^pBy Robert Lloyd
Los Angeles Times
Sketch shows are the stealth bombers of television.
Compared to the dramas and sitcoms that dominate the conversation in this Triple-Platinum Age of television, they can seem ephemeral, the well-fortified institution of “Saturday Night Live” notwithstanding — a fancy version of something amateurs put on in coffeehouses and YouTubers post with a smartphone and half an idea.
Yet they are an excellent vehicle for distinctive, even oddball points of view.
Nothing on television in recent years has been more ambitious or radical than HBO’s “Random Acts of Flyness,” a sort of Afrocentric art-variety show by way of Jean-Luc Godard from the Brooklyn-based filmmaker Terence Nance; or Tim Heidecker and Eric Wareheim’s Adult Swim series “Tim and Eric Awesome Show, Great Job!”
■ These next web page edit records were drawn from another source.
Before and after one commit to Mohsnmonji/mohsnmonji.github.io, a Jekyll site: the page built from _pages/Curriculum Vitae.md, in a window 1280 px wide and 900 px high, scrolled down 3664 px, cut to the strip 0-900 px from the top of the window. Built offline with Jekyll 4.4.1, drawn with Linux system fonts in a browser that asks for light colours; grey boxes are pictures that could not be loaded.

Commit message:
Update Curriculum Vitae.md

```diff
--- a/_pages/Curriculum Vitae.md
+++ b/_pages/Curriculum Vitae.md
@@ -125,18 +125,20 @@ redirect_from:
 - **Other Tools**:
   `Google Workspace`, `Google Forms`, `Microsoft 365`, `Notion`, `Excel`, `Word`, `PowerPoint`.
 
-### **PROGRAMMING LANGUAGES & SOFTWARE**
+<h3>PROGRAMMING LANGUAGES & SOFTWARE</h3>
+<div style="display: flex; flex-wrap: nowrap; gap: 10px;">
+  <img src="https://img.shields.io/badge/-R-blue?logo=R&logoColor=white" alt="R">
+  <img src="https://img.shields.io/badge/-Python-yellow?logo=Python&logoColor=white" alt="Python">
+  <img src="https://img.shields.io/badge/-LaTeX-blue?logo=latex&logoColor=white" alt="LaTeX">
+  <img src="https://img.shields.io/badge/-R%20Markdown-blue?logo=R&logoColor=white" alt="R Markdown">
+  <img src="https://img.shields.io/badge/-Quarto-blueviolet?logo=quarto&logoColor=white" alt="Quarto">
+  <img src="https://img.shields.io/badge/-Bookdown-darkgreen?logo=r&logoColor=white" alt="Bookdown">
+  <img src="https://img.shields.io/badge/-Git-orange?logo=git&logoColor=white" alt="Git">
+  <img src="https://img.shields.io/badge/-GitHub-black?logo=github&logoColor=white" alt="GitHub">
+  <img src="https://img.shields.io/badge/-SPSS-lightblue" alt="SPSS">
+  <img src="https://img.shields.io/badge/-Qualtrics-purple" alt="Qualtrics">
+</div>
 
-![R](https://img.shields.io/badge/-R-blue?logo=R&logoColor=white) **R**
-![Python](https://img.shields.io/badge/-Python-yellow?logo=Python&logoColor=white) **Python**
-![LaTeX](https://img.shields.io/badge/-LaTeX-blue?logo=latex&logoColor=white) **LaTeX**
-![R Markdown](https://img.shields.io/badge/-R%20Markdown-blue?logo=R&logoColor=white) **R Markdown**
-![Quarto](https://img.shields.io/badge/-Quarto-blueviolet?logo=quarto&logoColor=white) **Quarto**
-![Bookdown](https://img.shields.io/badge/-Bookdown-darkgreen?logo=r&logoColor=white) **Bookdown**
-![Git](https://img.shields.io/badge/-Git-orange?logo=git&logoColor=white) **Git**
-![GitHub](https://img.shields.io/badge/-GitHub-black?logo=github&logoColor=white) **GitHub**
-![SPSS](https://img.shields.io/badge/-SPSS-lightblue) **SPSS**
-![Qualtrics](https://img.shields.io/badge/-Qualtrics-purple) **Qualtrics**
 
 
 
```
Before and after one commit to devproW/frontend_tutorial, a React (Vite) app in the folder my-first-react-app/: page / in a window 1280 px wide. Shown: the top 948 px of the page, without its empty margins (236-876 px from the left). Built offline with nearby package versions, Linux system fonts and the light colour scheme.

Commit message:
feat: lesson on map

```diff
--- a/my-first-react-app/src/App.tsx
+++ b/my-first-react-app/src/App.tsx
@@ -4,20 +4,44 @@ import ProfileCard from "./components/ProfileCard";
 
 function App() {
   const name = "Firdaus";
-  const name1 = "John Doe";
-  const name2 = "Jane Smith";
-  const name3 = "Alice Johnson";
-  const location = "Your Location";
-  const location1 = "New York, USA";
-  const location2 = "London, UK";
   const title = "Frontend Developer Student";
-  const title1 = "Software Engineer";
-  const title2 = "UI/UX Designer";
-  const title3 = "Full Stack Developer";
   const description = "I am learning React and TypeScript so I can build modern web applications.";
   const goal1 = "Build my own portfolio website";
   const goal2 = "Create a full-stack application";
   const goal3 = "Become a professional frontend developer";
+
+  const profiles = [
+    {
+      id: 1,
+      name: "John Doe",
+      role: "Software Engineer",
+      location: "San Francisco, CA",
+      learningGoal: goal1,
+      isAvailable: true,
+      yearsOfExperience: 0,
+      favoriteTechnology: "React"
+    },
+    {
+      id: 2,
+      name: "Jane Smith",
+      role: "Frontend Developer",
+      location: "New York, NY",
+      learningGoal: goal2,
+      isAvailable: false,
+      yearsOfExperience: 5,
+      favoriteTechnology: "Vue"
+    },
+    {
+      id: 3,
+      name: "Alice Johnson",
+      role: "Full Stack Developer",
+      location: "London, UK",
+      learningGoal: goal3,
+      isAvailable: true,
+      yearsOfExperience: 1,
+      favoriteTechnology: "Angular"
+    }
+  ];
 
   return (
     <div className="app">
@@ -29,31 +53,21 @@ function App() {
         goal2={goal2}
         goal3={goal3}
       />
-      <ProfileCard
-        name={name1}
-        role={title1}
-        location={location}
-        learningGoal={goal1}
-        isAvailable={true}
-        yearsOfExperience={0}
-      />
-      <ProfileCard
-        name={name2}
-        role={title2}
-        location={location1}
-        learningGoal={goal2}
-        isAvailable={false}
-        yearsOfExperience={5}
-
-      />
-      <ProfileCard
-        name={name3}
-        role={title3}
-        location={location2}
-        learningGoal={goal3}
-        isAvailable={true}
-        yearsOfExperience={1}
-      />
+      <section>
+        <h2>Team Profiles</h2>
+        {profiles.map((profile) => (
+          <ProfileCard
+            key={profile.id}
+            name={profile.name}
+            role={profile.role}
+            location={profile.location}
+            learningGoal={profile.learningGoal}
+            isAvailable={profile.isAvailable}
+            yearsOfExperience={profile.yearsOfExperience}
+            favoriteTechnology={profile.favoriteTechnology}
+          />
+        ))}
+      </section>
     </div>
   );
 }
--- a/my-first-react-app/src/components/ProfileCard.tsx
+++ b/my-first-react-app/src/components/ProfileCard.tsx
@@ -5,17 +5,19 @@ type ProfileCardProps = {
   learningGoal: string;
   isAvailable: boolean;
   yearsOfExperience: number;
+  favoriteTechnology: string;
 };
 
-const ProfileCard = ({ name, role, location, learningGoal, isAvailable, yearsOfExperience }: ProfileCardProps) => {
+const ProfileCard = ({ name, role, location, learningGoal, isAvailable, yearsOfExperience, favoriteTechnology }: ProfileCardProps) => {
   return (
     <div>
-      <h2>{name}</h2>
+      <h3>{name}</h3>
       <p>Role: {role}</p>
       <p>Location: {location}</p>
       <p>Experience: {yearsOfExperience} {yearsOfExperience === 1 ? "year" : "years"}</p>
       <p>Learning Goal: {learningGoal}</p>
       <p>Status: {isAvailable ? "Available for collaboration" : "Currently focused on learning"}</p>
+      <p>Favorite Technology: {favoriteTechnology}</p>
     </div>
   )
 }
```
Often beginning with the question “What if?” sketch comedy is all about possibility. It can be abstract, absurd, or shot through with topical urgency, expressing from series to series or sketch to sketch an individual vision or group dynamic.
Freed from the demands of narrative and character development, sketch comedy tends to be more intellectual than emotional. It’s perfect for parody, satire, social commentary or examining the small quirks of human nature.
Comedy Central has lately premiered “Alternatino With Arturo Castro,” which brings a Latinx sensibility to the form; two series with African American creators and casts, HBO’s “A Black Lady Sketch Show,” and IFC’s “Sherman’s Showcase,” debuted last week.
“Black Lady” was created by and stars Robin Thede, who was the head writer on Larry Wilmore’s “The Nightly Show” — Wilmore is among the famous faces, including Angela Bassett, David Alan Grier, Loretta Devine, Laverne Cox and Khandi Alexander, to guest on Thede’s show — and had her own current-events comedy, “The Rundown With Robin Thede,” on BET. She’s joined here, in an exceedingly nimble main cast, by Quinta Brunson, Gabrielle Dennis (“The Game”) and Ashley Nicole Black (“Full Frontal With Samantha Bee”).
All sorts of ideas, big and little, spin about in “A Black Lady Sketch Show,” but there is a tendency for ordinary things to quickly become extraordinary. A groom (Thede) can say anything but “I do”; language itself breaks down. A bit in which friends drink wine, gossip and play party games is revealed (small spoiler, sorry) to be taking place after the end of the world.
More modest, but with plenty of sideways charm, is “Sherman’s Showcase,” from “Late Night With Jimmy Fallon” writers Diallo Riddle and Bashir Salahuddin. (With Salahuddin’s brother, Sultan Salahuddin, they also created and appear in the fine new Comedy Central sitcom “South Side.”) The series presents itself as a series of infomercials — hosted variously by executive producer John Legend, Mary J. Blige and Morris Day — flogging a “partially complete 23-DVD boxed set” culled from a long-running Saturday morning dance show in the mold of “Soul Train.” A collection of essentially discrete yet mutually enhancing bits gathered under a fictional umbrella, it also has a wisp of non-chronological narrative surrounding its recurring characters, host Sherman McDaniels (Sala-huddin, in a procession of astonishing jackets) and his not wholly simpatico producer, Dutch Shepherd (Riddle, who acquires an eye patch and military regalia).
While it’s true that some comedy is meant for specific eyes and ears, there is nothing particularly exclusive about “A Black Lady Sketch Show,” “Sherman’s Showcase” or “Alternatino.”
It would be a sad, static world, in any case, if we only listened to voices that sounded just like ours. That’s what Twitter is for.